According to the book and the movie, the security contractors assembled their weapons and jumped into vehicles to begin a rescue mission. Bob, they said, ordered them to wait.
Bob acknowledged that he was "concerned about an ambush" and that a departure by the security team would have "left our base more vulnerable to attack." But, he said, "there was never any question that there was going to be a rescue mission," and no instruction by him to hold off.
Instead, Bob said he spent much of the immediate period after the attack began, about 20 minutes, standing beside the leader of the Global Response Staff team — who still works at the CIA — scrambling to enlist local security teams.
One of the things he wanted was a gun truck and support. Technicals," Bob said. The militias they contacted were evasive. One offered to shelter the U.S. personnel at a nearby militia compound, Bob said, while others "didn't necessarily want to help us and some just didn't know what to do."
When the team leader realized reinforcements weren't coming, "he left" along with the contractors. "If there was any delay, it was a matter of minutes. It took a good 15 to 17 minutes just to get ready," Bob said.
About 10:03 p.m., according to a congressional timeline, the CIA security contractors left for the diplomatic compound. More than 40 minutes later, after parking some distance away and approaching on foot with weapons drawn, they arrived at the facility. Stevens was missing and Sean Smith, a State Department communications expert, was dead from smoke inhalation inside the diplomatic villa. The attackers were gone.
Eventually, all of the Americans fled the compound and headed back to the CIA base.
"A good part of the night was trying to find out where the ambassador was and what had happened to him," he said.
The CIA eventually learned that Libyans had located Stevens' body and taken it to a local hospital.
The other major controversy surrounding Benghazi has focused on how the attack was initially portrayed by the White House as a violent protest rather than a terrorist attack.
Bob said there was "some reporting" even in the midst of the attack that a terror group known as Ansar al-Sharia was involved, but said he played no role in shaping those White House talking points.
Bob said he took only one call that evening from CIA headquarters and that it lasted two minutes. "I just cut it short," he said. He declined to comment on continued political fighting in Washington over the attack.
The following morning, about 5:15 a.m., the CIA base came under mortar fire and two Global Response Staff operators, Glen Doherty and Tyrone Woods, were killed.
Bob said everyone acted heroically, including a female case officer who was depicted negatively in the movie.
"She was nothing but great that night. She was calm and collected." Bob also praised two members of the military — Delta Force operators — who flew from Tripoli to Benghazi to help the besieged CIA base.
"These folks had tremendous war experience," he said.
The Americans finally evacuated the CIA base at dawn, escorted by a Libyan militia convoy to the airport. Bob said they destroyed the base's computer hard drives before they left.
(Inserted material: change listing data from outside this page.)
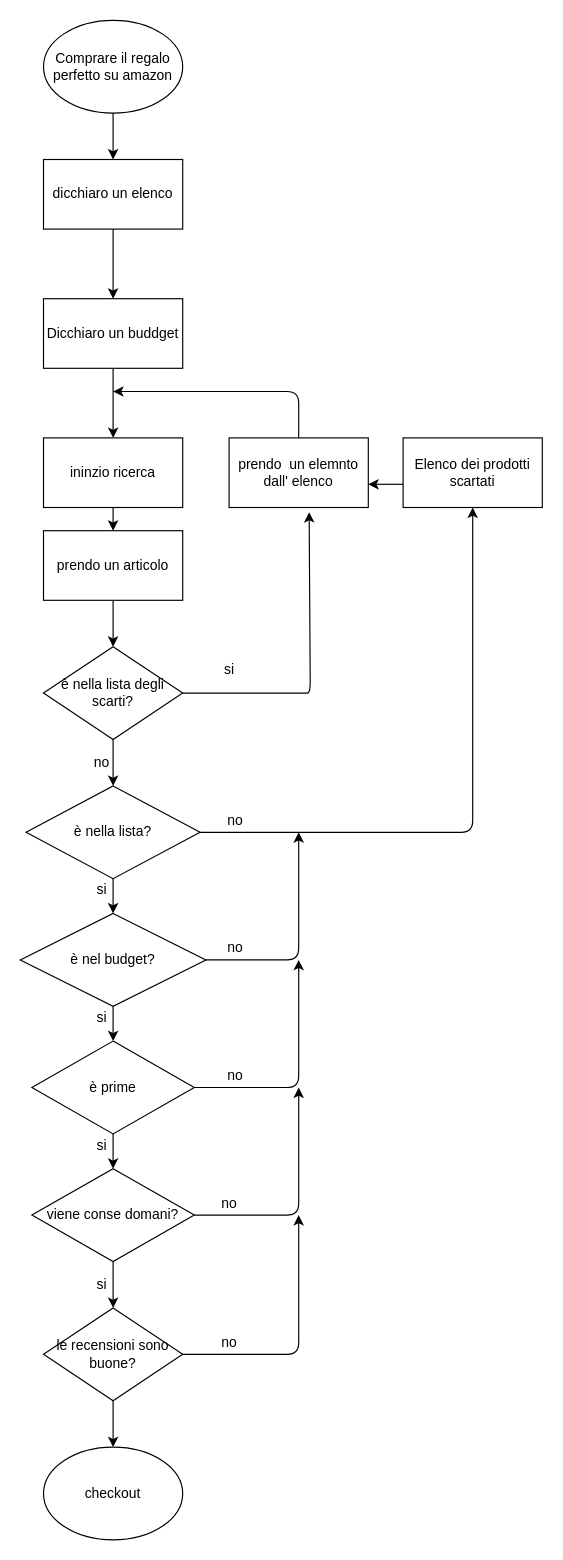
Before: diagramma.drawio in VictorEnache/human-code, a draw.io diagram. Source tidied: cells renumbered, new cells numbered last; positions are measured from the earlier drawing's top-left corner, leaving out a move shared by most shapes. Both pictures are drawn from the tidied source at 116%, with x=0, y=0 at pixel (20, 20).
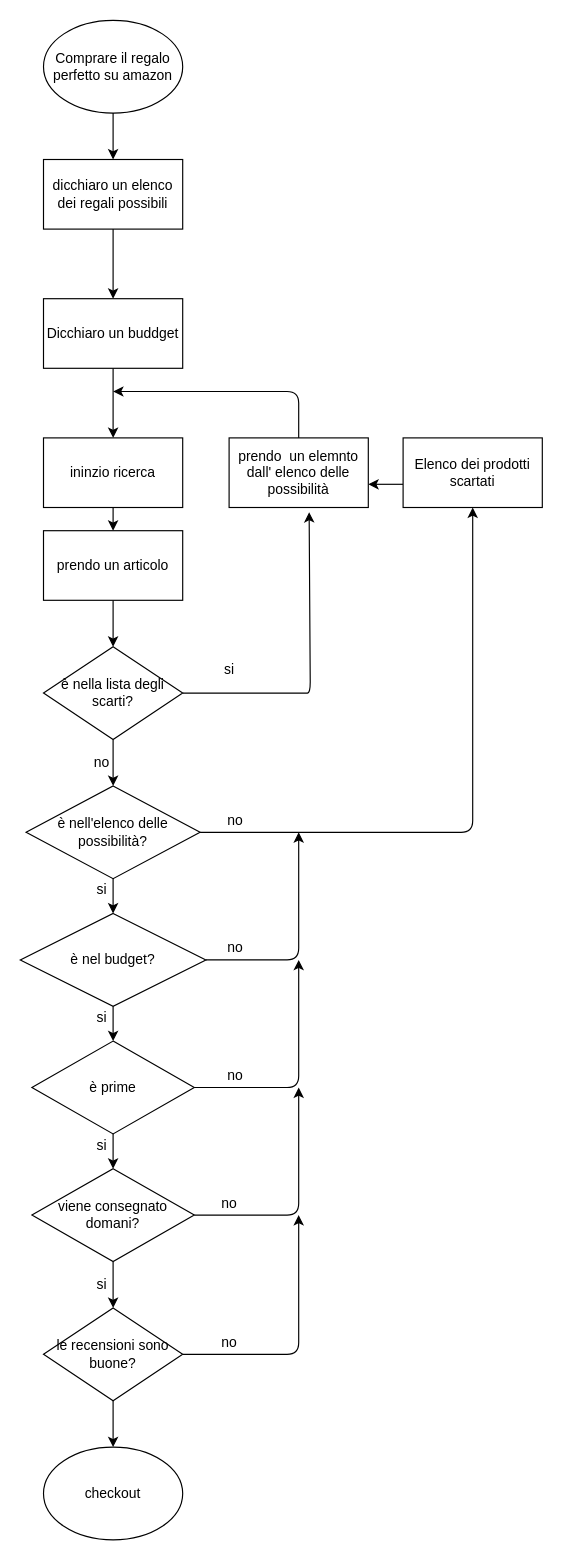
Above is the later version.

Commit message:
take an element

Change to the diagram source:
```diff
@@
-    <mxCell id="4" value="dicchiaro un elenco" style="rounded=0;whiteSpace=wrap;html=1;" parent="1" vertex="1">
+    <mxCell id="4" value="dicchiaro un elenco dei regali possibili" style="rounded=0;whiteSpace=wrap;html=1;" parent="1" vertex="1">
       <mxGeometry x="20" y="120" width="120" height="60" as="geometry" />
     </mxCell>
@@
-    <mxCell id="9" value="è nella lista?" style="rhombus;whiteSpace=wrap;html=1;" parent="1" vertex="1">
+    <mxCell id="9" value="è nell'elenco delle possibilità?" style="rhombus;whiteSpace=wrap;html=1;" parent="1" vertex="1">
       <mxGeometry x="5" y="660" width="150" height="80" as="geometry" />
     </mxCell>
@@
-    <mxCell id="18" value="viene conse domani?" style="rhombus;whiteSpace=wrap;html=1;" parent="1" vertex="1">
+    <mxCell id="18" value="viene consegnato domani?" style="rhombus;whiteSpace=wrap;html=1;" parent="1" vertex="1">
       <mxGeometry x="10" y="990" width="140" height="80" as="geometry" />
     </mxCell>
@@
-    <mxCell id="34" value="prendo&amp;nbsp; un elemnto dall' elenco" style="rounded=0;whiteSpace=wrap;html=1;" parent="1" vertex="1">
+    <mxCell id="34" value="prendo&amp;nbsp; un elemnto dall' elenco delle possibilità" style="rounded=0;whiteSpace=wrap;html=1;" parent="1" vertex="1">
       <mxGeometry x="180" y="360" width="120" height="60" as="geometry" />
     </mxCell>
```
The movie shows Bob wanting to stay behind to collect intelligence and depicts one of the security contractors asking, "For what, so more guys like [the two contractors killed] have to save your ass again?"
"That never happened," Bob said. Incredulous and eyebrows raised, he asked, "I was going to stay behind by myself?"
Bob said he also returned to the CIA base in Benghazi weeks later.
"I remember every second of it," he said. "We had lost two brave Americans on the roof at that facility. It was difficult."
Bob declined to talk about how he felt about being singled out in the movie. "I will survive this," he said. "We had people that didn't survive. There's not a day that goes by that I don't think about them."
Karen DeYoung and Julie Tate contributed to this report.